Problem to solve ::
Your answer must be the lines from the start of the records through the line with "Co-Authored-By: Claude Sonnet", exactly as written, without the pictures.

Before-and-after page screenshots:
--- START ---

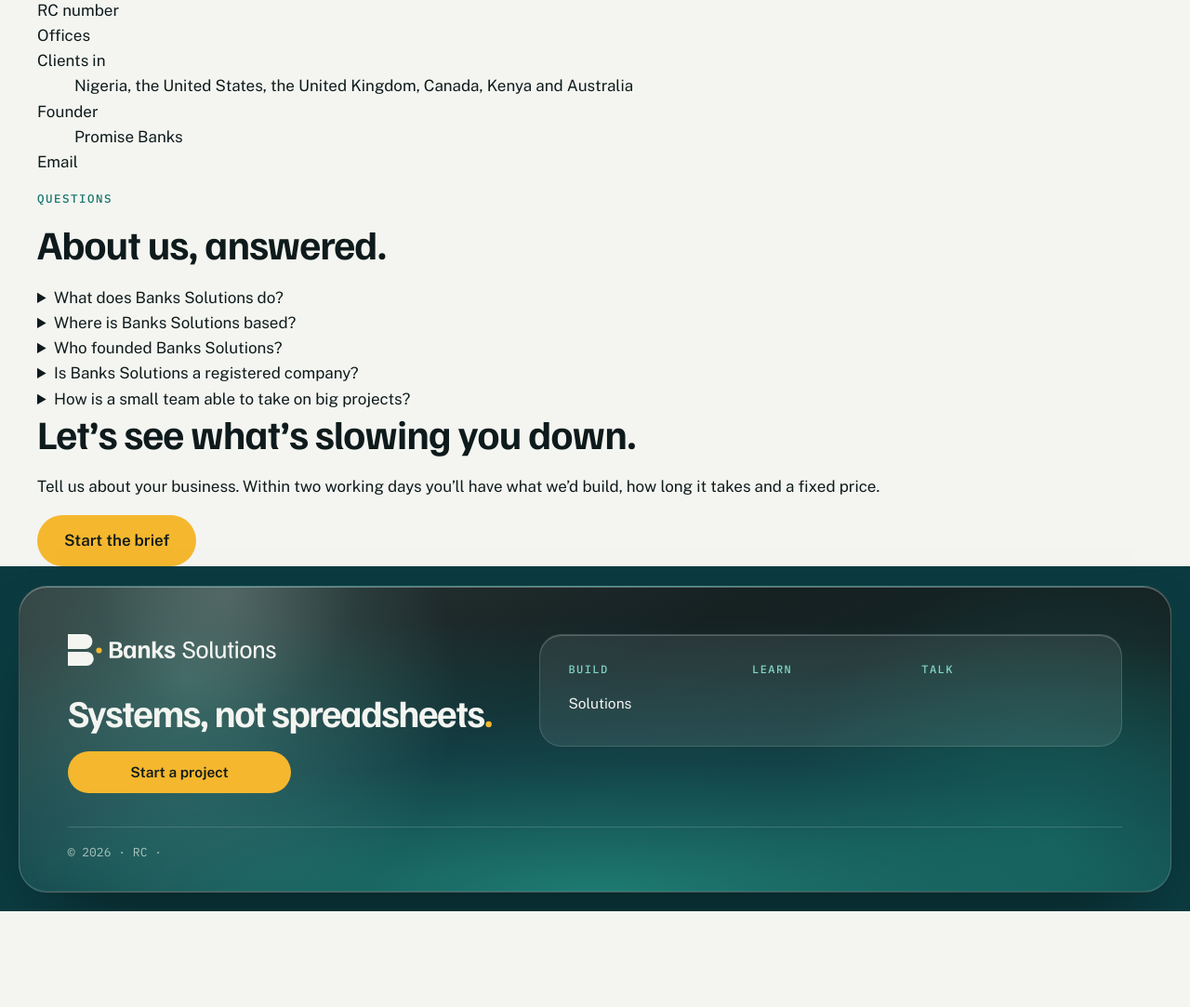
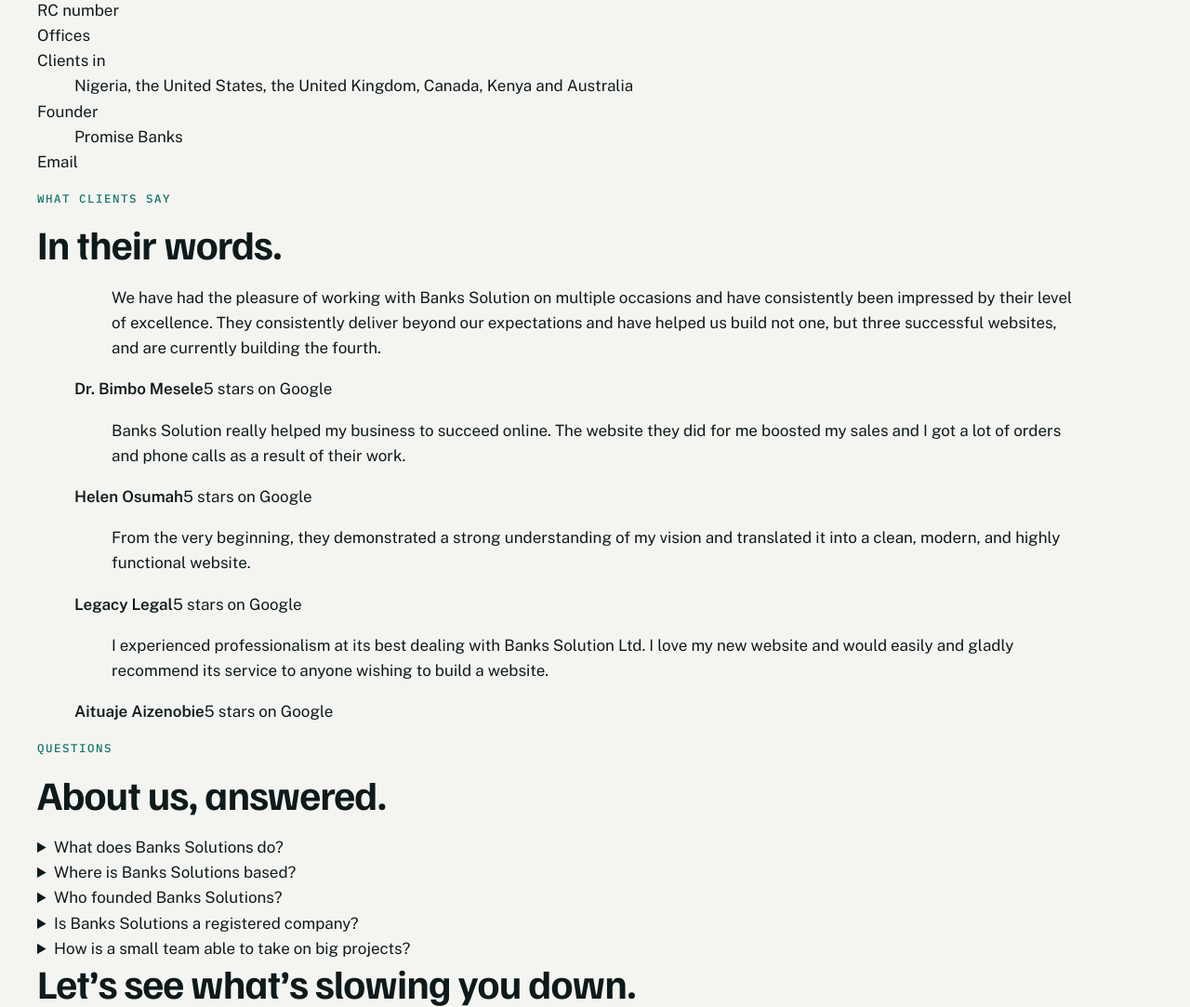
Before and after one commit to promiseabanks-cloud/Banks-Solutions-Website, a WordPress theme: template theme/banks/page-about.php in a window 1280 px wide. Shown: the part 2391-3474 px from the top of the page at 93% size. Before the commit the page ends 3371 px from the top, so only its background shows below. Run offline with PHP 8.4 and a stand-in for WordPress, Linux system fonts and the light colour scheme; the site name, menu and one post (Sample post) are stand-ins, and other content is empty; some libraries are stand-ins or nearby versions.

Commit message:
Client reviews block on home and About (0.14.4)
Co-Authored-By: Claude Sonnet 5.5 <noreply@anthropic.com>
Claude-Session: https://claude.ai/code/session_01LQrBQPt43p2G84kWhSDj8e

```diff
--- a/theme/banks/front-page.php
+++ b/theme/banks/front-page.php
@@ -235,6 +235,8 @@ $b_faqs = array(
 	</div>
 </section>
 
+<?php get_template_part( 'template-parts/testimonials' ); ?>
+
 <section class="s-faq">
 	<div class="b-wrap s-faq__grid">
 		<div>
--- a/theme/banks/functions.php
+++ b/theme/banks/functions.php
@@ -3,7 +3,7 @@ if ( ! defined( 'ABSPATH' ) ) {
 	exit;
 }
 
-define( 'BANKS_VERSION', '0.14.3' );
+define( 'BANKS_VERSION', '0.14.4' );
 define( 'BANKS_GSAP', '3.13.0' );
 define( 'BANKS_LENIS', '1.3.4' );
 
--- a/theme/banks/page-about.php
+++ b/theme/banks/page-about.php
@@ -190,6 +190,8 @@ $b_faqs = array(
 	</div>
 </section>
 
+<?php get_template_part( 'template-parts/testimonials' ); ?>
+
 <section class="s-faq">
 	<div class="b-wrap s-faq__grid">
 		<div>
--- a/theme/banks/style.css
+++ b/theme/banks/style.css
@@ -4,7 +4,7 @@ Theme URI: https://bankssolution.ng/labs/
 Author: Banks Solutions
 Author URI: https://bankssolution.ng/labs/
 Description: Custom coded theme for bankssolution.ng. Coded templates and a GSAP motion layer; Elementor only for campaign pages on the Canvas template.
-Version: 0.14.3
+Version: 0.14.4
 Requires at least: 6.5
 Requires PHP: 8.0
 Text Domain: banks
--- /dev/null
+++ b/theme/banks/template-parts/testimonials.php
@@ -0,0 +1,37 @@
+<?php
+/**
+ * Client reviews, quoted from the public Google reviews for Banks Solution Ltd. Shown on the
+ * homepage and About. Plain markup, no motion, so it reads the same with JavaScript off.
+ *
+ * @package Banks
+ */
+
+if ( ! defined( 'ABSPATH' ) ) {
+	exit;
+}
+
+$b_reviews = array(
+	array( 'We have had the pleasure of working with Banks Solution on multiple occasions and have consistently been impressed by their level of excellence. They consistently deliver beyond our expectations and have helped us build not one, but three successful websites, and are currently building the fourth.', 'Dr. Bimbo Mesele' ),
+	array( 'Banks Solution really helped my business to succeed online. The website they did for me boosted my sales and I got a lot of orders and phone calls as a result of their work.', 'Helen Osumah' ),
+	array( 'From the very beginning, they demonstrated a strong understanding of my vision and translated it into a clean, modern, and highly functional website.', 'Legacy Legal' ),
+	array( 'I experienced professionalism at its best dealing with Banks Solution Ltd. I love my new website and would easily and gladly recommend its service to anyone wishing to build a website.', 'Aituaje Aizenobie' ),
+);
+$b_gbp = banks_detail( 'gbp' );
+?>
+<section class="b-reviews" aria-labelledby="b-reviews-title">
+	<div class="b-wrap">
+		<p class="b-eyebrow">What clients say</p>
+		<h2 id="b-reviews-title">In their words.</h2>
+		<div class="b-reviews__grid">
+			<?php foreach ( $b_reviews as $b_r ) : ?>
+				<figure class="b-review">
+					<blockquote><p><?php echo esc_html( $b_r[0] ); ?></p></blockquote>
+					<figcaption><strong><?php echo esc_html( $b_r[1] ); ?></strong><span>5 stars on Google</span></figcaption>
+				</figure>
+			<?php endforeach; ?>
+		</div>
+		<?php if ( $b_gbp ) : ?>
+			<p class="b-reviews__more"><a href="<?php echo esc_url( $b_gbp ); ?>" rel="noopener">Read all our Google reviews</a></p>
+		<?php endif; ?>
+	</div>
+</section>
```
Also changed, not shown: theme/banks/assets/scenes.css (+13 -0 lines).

--- END ---

Output for this exercise ::
Before and after one commit to promiseabanks-cloud/Banks-Solutions-Website, a WordPress theme: template theme/banks/page-about.php in a window 1280 px wide. Shown: the part 2391-3474 px from the top of the page at 93% size. Before the commit the page ends 3371 px from the top, so only its background shows below. Run offline with PHP 8.4 and a stand-in for WordPress, Linux system fonts and the light colour scheme; the site name, menu and one post (Sample post) are stand-ins, and other content is empty; some libraries are stand-ins or nearby versions.

Commit message:
Client reviews block on home and About (0.14.4)
Co-Authored-By: Claude Sonnet 5.5 <noreply@anthropic.com>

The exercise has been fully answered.